The buffalo head that greets all those entering the lobby of the Wood Buffalo Detachment Headquarters building has a new home. The unveiling of the revitalized buffalo head, as well as the wall-mounted frames containing replications of Treaty 8 (the agreement signed on June 21, 1899, between Oueen Victoria and the various First Nations of Lesser Slave Lake area) and the Canadian Charter of Rights and Freedoms (proclaimed in force on April 17, 1982) were all part of the rededication ceremony that took place on August 23, 2013 at the Timberlea RCMP Building.
The wood-working masterpiece on which the buffalo head now resides was the creation and hard work of a local Fort McMurray senior. Mr. John van’t Wout, is an expert in wood carving and is also one of the instructors at Keyano College in the carpentry department.
Mr. van’t Wout immigrated to Canada from Holland following World War II, and distinctly remembers watching the Canadian Troops as they marched into town after they liberated the country from wartime occupation. This was one of the main reasons he moved to Canada, and as such he was honoured to be a part of the RCMP Centennial. Mr. van’t Wout kindly volunteered his time to create the hand carved piece made of Maple hardwood that took some 400 hours to complete.
Twelve maple leaves surround the buffalo head that represent our nation. Six of those leaves are red to highlight the relevance to our community, as they represent the six Aboriginal nations within the Regional Municipality of Wood Buffalo.

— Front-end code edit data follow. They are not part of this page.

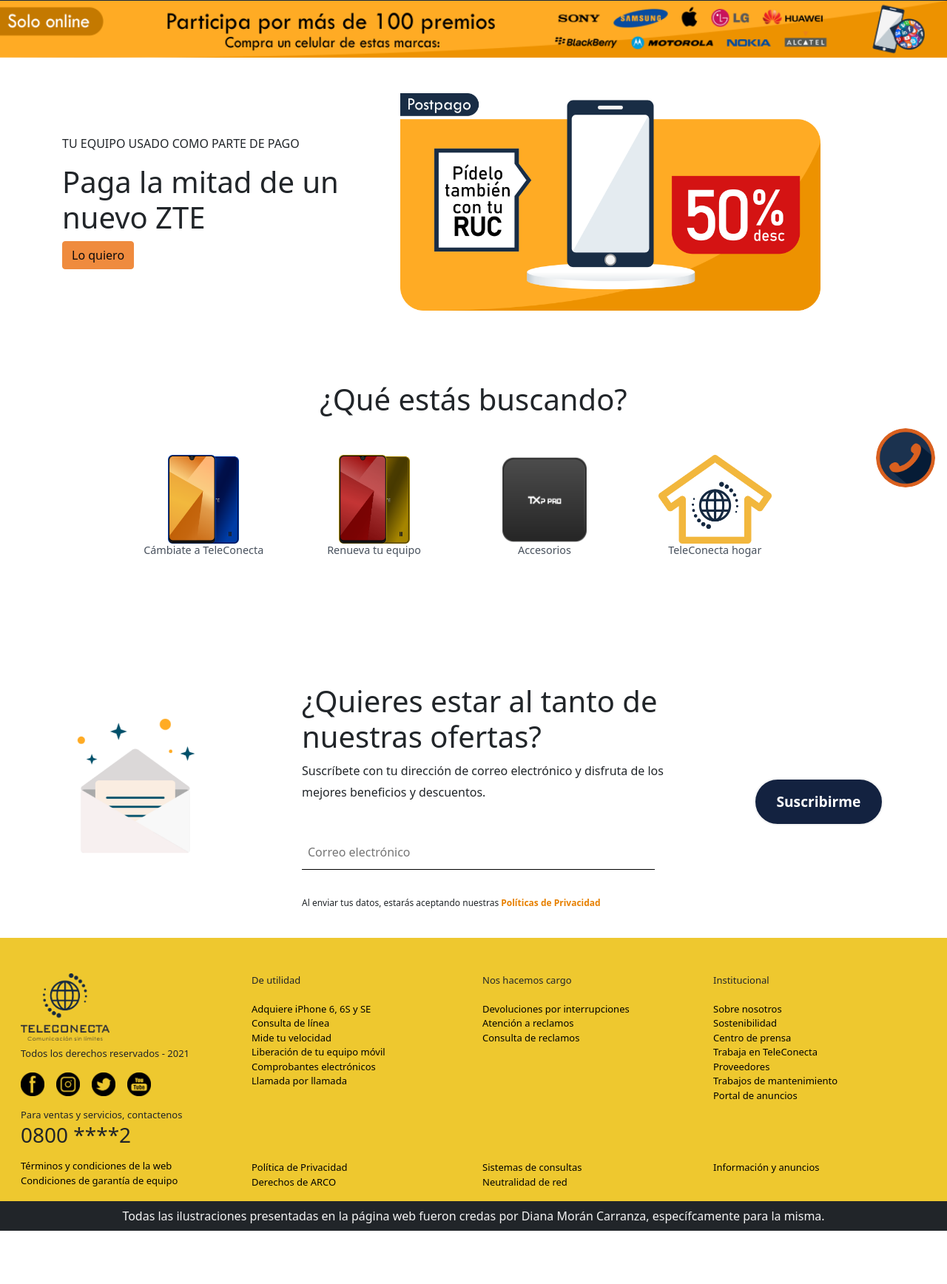
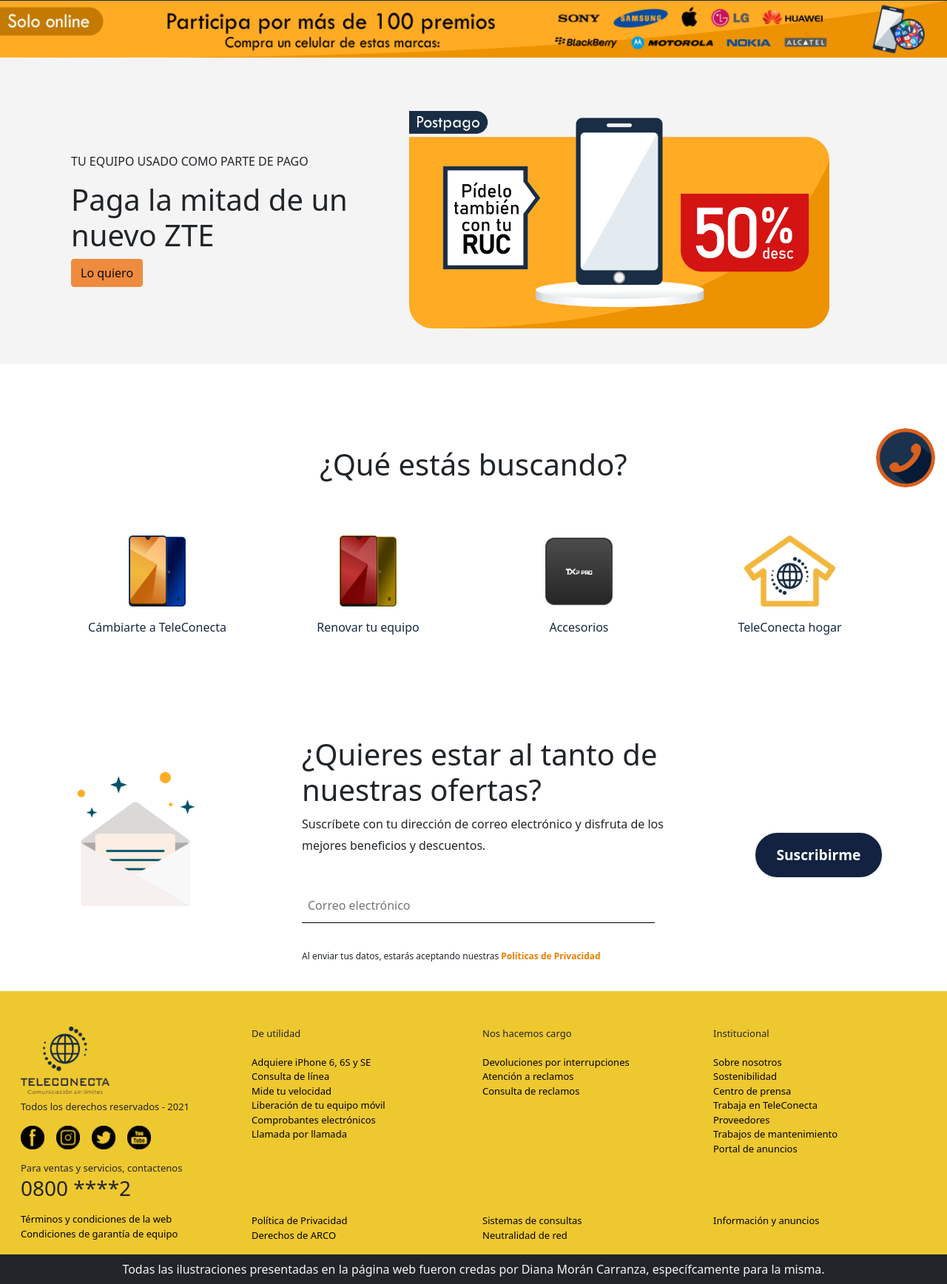
Before and after one commit to DanM-C/TeleConecta, a PHP site: page /personas/tienda.html in a window 1280 px wide. Shown: the part 125-1861 px from the top of the page at 74% size. Before the commit the page ends 1789 px from the top, so only its background shows below. Run offline with PHP 8.4, Linux system fonts and the light colour scheme.

Commit message:
TeleConecta

```diff
--- a/css/tienda.css
+++ b/css/tienda.css
@@ -134,20 +134,12 @@
     text-align: center;
 }
 
-.cell div {
-    width: 20%;
-    margin: 2%;
-    height: 65%;
-    align-items: baseline;
-    float: left;
-    border-radius: .5em;
-    text-align: center;
-    padding: 2.5% 0;
-    transition: .1s;
+.card img {
+    transition: .2s;
 }
 
-.cell div:hover {
-    box-shadow: #bfc5cc 0em 0em 1em;
+.card img:hover {
+    transform: scale(1.1);
 }
 
 .cell div img {
--- a/personas/tienda.html
+++ b/personas/tienda.html
@@ -61,7 +61,7 @@
     <img src="/img/Banner8.png" alt="" class="col-12 d-sm-block d-none">
     <img src="/img/Banner9.png" alt="" class="col-12 d-block d-sm-none">
     <!--! CARRUSEL -->
-    <div class="container-fluid row row-cols-1 row-cols-md-2 g-4 p-5 alig align-self-center">
+    <div class="container-fluid m-0 row row-cols-1 row-cols-md-2 g-4 p-5 alig align-self-center bg-light">
         <div class="col col-md-5 ps-md-5 align-self-center">
             <p class="d-sm-block d-none">TU EQUIPO USADO COMO PARTE DE PAGO</p>
             <h1 class="text-sm-start text-center">Paga la mitad de un nuevo ZTE</h1>
@@ -74,32 +74,50 @@
         </div>
         <button type="button" class="btn btn-primary col-12 d-block d-sm-none">Lo quiero</button>
     </div>
-    <div class="cell">
-        <h1>¿Qué estás buscando?</h1>
-        <a href="#">
-            <div>
-                <img src="/img/cell1.png" alt="">
-                <h2>Cámbiate a TeleConecta</h2>
+
+    <!--! ICONOS DE REDIRECCIÓN -->
+    <div class="container py-5 my-3">
+        <div class="container mb-5">
+            <h1 class="text-center p-md-5 px-2 pb-4">¿Qué estás buscando?</h1>
+        </div>
+        <div class="row row-cols-1 row-cols-md-2 g-4">
+            <div class="d-flex col m-0 p-0">
+                <div class="col">
+                    <div class="card text-center border-0">
+                        <a href="/personas/agendar_cita.html"><img src="/img/cell1.png" alt="iconcell" class="icon" style="height: 6em;" ></a>
+                        <div class="card-body">
+                            <a href="/personas/agendar_cita.html" style="text-decoration: none;"><p class="card-text">Cámbiarte a TeleConecta</p></a>
+                        </div>
+                    </div>
+                </div>
+                <div class="col">
+                    <div class="card text-center border-0">
+                        <a href="/personas/compras.html"><img src="/img/cell2.png" alt="iconcell" class="icon" style="height: 6em;" ></a>
+                        <div class="card-body">
+                            <a href="/personas/compras.html" style="text-decoration: none;"><p class="card-text">Renovar tu equipo</p></a>
+                        </div>
+                    </div>
+                </div>
             </div>
-        </a>
-        <a href="#">
-            <div>
-                <img src="/img/cell2.png" alt="">
-                <h2>Renueva tu equipo</h2>
+            <div class="d-flex col m-0 p-0">
+                <div class="col">
+                    <div class="card text-center border-0">
+                        <a href="/personas/compras.html"><img src="/img/acces.png" alt="iconcell" class="icon" style="height: 6em;" ></a>
+                        <div class="card-body">
+                            <a href="/personas/compras.html" style="text-decoration: none;"><p class="card-text">Accesorios</p></a>
+                        </div>
+                    </div>
+                </div>
+                <div class="col">
+                    <div class="card text-center border-0">
+                        <a href="/personas/tienda.html"><img src="/img/home.png" alt="iconcell" class="icon" style="height: 6em;" ></a>
+                        <div class="card-body">
+                            <a href="/personas/tienda.html" style="text-decoration: none;"><p class="card-text">TeleConecta hogar</p></a>
+                        </div>
+                    </div>
+                </div>
             </div>
-        </a>
-        <a href="#">
-            <div>
-                <img src="/img/acces.png" alt="">
-                <h2>Accesorios</h2>
-            </div>
-        </a>
-        <a href="#">
-            <div>
-                <img src="/img/home.png" alt="">
-                <h2>TeleConecta hogar</h2>
-            </div>
-        </a>
+        </div>
     </div>
     <div class="form">
         <img src="/img/sobre.png" alt="">
```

We were privileged to welcome Mr. van’t Wout and thank him for his dedication and commitment at the official unveiling.
Others who attended the festivities and continued centennial celebrations included community Elders, RCMP dignitaries representing the district and the division, as well as local political leaders and other prominent members of the community.